[Required work] Your task is to print each record exactly as it reads.

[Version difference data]
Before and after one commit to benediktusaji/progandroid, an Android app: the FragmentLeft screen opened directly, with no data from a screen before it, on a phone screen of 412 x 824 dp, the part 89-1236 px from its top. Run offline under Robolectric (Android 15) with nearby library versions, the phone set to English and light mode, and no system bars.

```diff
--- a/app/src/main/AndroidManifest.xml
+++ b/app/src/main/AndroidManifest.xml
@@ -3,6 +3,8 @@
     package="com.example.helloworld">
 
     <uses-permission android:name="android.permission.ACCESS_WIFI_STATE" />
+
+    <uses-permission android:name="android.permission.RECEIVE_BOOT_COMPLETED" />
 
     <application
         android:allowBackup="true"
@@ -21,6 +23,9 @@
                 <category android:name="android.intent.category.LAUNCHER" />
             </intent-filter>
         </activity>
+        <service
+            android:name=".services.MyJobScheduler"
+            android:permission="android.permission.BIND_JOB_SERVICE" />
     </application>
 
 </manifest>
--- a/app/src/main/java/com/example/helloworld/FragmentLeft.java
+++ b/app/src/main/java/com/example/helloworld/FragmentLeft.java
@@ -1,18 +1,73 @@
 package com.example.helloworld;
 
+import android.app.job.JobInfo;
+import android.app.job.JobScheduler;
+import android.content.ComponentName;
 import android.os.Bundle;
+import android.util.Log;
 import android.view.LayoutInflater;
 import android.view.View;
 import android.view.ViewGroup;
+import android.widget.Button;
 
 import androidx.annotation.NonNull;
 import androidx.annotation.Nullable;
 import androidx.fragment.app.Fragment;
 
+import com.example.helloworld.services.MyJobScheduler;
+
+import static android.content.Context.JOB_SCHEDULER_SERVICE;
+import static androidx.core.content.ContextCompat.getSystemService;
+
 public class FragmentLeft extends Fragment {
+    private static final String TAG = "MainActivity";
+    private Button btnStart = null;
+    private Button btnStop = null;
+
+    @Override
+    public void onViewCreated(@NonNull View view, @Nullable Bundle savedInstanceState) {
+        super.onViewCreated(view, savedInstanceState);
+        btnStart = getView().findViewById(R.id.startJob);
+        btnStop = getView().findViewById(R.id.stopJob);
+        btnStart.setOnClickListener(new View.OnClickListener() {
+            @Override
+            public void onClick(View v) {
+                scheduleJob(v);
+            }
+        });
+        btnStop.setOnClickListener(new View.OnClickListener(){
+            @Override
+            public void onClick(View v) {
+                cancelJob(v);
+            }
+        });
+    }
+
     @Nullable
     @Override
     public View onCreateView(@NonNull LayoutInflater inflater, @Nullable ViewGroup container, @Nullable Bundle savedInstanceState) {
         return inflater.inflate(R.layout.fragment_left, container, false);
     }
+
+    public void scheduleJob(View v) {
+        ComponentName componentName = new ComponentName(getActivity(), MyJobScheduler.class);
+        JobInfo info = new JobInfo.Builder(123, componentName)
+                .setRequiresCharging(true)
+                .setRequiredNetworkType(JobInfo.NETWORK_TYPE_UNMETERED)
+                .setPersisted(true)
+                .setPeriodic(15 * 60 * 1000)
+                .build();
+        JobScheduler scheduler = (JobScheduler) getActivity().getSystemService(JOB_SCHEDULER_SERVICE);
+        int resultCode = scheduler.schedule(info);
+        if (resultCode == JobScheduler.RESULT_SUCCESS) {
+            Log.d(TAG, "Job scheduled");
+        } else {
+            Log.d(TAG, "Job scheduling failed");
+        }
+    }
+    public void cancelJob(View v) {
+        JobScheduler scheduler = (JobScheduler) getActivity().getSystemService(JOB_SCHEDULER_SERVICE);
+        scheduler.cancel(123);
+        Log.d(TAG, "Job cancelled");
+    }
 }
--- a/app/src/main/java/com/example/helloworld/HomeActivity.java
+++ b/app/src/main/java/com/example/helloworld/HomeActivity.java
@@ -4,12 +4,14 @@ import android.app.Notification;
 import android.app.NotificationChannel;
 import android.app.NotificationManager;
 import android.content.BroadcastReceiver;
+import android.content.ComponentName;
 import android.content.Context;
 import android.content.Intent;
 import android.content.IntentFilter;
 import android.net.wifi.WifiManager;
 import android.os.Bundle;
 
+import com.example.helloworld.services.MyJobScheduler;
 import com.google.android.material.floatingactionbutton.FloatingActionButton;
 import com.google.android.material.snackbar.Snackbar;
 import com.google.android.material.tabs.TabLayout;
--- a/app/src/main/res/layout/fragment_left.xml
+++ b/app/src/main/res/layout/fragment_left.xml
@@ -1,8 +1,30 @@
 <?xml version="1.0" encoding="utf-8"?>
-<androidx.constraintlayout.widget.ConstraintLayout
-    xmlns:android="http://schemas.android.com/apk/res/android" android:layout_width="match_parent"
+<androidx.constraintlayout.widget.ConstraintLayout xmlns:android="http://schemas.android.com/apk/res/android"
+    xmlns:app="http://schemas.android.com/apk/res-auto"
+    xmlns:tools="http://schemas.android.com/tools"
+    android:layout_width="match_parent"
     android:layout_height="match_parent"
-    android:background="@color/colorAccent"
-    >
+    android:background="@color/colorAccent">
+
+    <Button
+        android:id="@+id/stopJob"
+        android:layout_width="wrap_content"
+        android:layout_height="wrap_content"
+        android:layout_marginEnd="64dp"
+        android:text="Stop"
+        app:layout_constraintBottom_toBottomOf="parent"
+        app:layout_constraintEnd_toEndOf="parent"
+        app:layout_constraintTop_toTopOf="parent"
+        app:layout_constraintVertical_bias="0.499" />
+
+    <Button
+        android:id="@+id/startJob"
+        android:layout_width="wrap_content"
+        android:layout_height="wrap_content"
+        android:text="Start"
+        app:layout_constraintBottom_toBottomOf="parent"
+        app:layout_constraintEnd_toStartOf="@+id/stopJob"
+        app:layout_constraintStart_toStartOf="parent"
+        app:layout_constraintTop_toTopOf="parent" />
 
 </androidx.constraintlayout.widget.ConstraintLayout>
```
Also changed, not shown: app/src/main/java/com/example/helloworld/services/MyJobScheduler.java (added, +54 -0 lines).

[Result]
Before and after one commit to benediktusaji/progandroid, an Android app: the FragmentLeft screen opened directly, with no data from a screen before it, on a phone screen of 412 x 824 dp, the part 89-1236 px from its top. Run offline under Robolectric (Android 15) with nearby library versions, the phone set to English and light mode, and no system bars.

```diff
--- a/app/src/main/AndroidManifest.xml
+++ b/app/src/main/AndroidManifest.xml
@@ -3,6 +3,8 @@
     package="com.example.helloworld">
 
     <uses-permission android:name="android.permission.ACCESS_WIFI_STATE" />
+
+    <uses-permission android:name="android.permission.RECEIVE_BOOT_COMPLETED" />
 
     <application
         android:allowBackup="true"
@@ -21,6 +23,9 @@
                 <category android:name="android.intent.category.LAUNCHER" />
             </intent-filter>
         </activity>
+        <service
+            android:name=".services.MyJobScheduler"
+            android:permission="android.permission.BIND_JOB_SERVICE" />
     </application>
 
 </manifest>
--- a/app/src/main/java/com/example/helloworld/FragmentLeft.java
+++ b/app/src/main/java/com/example/helloworld/FragmentLeft.java
@@ -1,18 +1,73 @@
 package com.example.helloworld;
 
+import android.app.job.JobInfo;
+import android.app.job.JobScheduler;
+import android.content.ComponentName;
 import android.os.Bundle;
+import android.util.Log;
 import android.view.LayoutInflater;
 import android.view.View;
 import android.view.ViewGroup;
+import android.widget.Button;
 
 import androidx.annotation.NonNull;
 import androidx.annotation.Nullable;
 import androidx.fragment.app.Fragment;
 
+import com.example.helloworld.services.MyJobScheduler;
+
+import static android.content.Context.JOB_SCHEDULER_SERVICE;
+import static androidx.core.content.ContextCompat.getSystemService;
+
 public class FragmentLeft extends Fragment {
+    private static final String TAG = "MainActivity";
+    private Button btnStart = null;
+    private Button btnStop = null;
+
+    @Override
+    public void onViewCreated(@NonNull View view, @Nullable Bundle savedInstanceState) {
+        super.onViewCreated(view, savedInstanceState);
+        btnStart = getView().findViewById(R.id.startJob);
+        btnStop = getView().findViewById(R.id.stopJob);
+        btnStart.setOnClickListener(new View.OnClickListener() {
+            @Override
+            public void onClick(View v) {
+                scheduleJob(v);
+            }
+        });
+        btnStop.setOnClickListener(new View.OnClickListener(){
+            @Override
+            public void onClick(View v) {
+                cancelJob(v);
+            }
+        });
+    }
+
     @Nullable
     @Override
     public View onCreateView(@NonNull LayoutInflater inflater, @Nullable ViewGroup container, @Nullable Bundle savedInstanceState) {
         return inflater.inflate(R.layout.fragment_left, container, false);
     }
+
+    public void scheduleJob(View v) {
+        ComponentName componentName = new ComponentName(getActivity(), MyJobScheduler.class);
+        JobInfo info = new JobInfo.Builder(123, componentName)
+                .setRequiresCharging(true)
+                .setRequiredNetworkType(JobInfo.NETWORK_TYPE_UNMETERED)
+                .setPersisted(true)
+                .setPeriodic(15 * 60 * 1000)
+                .build();
+        JobScheduler scheduler = (JobScheduler) getActivity().getSystemService(JOB_SCHEDULER_SERVICE);
+        int resultCode = scheduler.schedule(info);
+        if (resultCode == JobScheduler.RESULT_SUCCESS) {
+            Log.d(TAG, "Job scheduled");
+        } else {
+            Log.d(TAG, "Job scheduling failed");
+        }
+    }
+    public void cancelJob(View v) {
+        JobScheduler scheduler = (JobScheduler) getActivity().getSystemService(JOB_SCHEDULER_SERVICE);
+        scheduler.cancel(123);
+        Log.d(TAG, "Job cancelled");
+    }
 }
--- a/app/src/main/java/com/example/helloworld/HomeActivity.java
+++ b/app/src/main/java/com/example/helloworld/HomeActivity.java
@@ -4,12 +4,14 @@ import android.app.Notification;
 import android.app.NotificationChannel;
 import android.app.NotificationManager;
 import android.content.BroadcastReceiver;
+import android.content.ComponentName;
 import android.content.Context;
 import android.content.Intent;
 import android.content.IntentFilter;
 import android.net.wifi.WifiManager;
 import android.os.Bundle;
 
+import com.example.helloworld.services.MyJobScheduler;
 import com.google.android.material.floatingactionbutton.FloatingActionButton;
 import com.google.android.material.snackbar.Snackbar;
 import com.google.android.material.tabs.TabLayout;
--- a/app/src/main/res/layout/fragment_left.xml
+++ b/app/src/main/res/layout/fragment_left.xml
@@ -1,8 +1,30 @@
 <?xml version="1.0" encoding="utf-8"?>
-<androidx.constraintlayout.widget.ConstraintLayout
-    xmlns:android="http://schemas.android.com/apk/res/android" android:layout_width="match_parent"
+<androidx.constraintlayout.widget.ConstraintLayout xmlns:android="http://schemas.android.com/apk/res/android"
+    xmlns:app="http://schemas.android.com/apk/res-auto"
+    xmlns:tools="http://schemas.android.com/tools"
+    android:layout_width="match_parent"
     android:layout_height="match_parent"
-    android:background="@color/colorAccent"
-    >
+    android:background="@color/colorAccent">
+
+    <Button
+        android:id="@+id/stopJob"
+        android:layout_width="wrap_content"
+        android:layout_height="wrap_content"
+        android:layout_marginEnd="64dp"
+        android:text="Stop"
+        app:layout_constraintBottom_toBottomOf="parent"
+        app:layout_constraintEnd_toEndOf="parent"
+        app:layout_constraintTop_toTopOf="parent"
+        app:layout_constraintVertical_bias="0.499" />
+
+    <Button
+        android:id="@+id/startJob"
+        android:layout_width="wrap_content"
+        android:layout_height="wrap_content"
+        android:text="Start"
+        app:layout_constraintBottom_toBottomOf="parent"
+        app:layout_constraintEnd_toStartOf="@+id/stopJob"
+        app:layout_constraintStart_toStartOf="parent"
+        app:layout_constraintTop_toTopOf="parent" />
 
 </androidx.constraintlayout.widget.ConstraintLayout>
```
Also changed, not shown: app/src/main/java/com/example/helloworld/services/MyJobScheduler.java (added, +54 -0 lines).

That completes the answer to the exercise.